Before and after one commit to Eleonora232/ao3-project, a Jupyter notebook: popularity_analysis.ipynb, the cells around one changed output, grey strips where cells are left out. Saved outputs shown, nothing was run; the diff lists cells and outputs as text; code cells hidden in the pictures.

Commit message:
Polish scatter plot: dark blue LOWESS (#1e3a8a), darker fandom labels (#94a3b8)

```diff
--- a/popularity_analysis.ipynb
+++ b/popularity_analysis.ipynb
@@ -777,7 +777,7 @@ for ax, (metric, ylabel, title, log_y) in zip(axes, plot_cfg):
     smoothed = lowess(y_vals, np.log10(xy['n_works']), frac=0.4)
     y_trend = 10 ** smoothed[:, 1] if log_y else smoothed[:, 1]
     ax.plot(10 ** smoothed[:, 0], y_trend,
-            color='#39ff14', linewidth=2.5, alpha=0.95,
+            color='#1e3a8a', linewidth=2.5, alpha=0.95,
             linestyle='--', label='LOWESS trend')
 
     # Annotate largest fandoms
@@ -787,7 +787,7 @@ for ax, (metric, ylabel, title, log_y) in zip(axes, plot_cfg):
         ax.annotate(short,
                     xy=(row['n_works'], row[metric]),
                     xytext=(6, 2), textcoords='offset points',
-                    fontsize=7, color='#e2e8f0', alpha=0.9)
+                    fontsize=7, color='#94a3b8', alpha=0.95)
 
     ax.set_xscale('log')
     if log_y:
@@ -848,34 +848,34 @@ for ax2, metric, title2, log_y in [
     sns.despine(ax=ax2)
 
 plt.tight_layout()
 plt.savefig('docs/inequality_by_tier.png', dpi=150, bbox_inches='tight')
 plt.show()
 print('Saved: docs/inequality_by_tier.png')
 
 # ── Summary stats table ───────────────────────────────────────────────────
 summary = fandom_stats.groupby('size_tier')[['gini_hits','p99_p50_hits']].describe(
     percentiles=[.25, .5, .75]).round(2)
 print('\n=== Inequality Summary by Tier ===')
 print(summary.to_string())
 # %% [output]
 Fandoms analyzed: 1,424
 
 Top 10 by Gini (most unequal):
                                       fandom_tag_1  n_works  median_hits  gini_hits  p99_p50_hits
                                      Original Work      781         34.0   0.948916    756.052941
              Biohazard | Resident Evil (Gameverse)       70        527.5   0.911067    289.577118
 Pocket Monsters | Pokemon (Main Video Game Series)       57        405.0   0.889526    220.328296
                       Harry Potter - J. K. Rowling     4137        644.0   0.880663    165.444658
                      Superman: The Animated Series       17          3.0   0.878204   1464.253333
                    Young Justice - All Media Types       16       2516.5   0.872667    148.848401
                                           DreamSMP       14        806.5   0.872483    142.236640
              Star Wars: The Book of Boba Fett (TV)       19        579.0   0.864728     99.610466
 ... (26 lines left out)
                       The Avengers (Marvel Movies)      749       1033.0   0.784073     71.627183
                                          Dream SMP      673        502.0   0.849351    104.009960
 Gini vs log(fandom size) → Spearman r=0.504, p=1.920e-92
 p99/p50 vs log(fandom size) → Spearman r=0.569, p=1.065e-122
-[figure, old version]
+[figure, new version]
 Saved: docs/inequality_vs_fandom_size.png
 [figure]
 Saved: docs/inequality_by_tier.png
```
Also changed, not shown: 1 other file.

---*---

*Task description:*
Please copy each line of the material that has the string "Series" somewhere in it.

*Reply to the task:*
 Pocket Monsters | Pokemon (Main Video Game Series)       57        405.0   0.889526    220.328296
                      Superman: The Animated Series       17          3.0   0.878204   1464.253333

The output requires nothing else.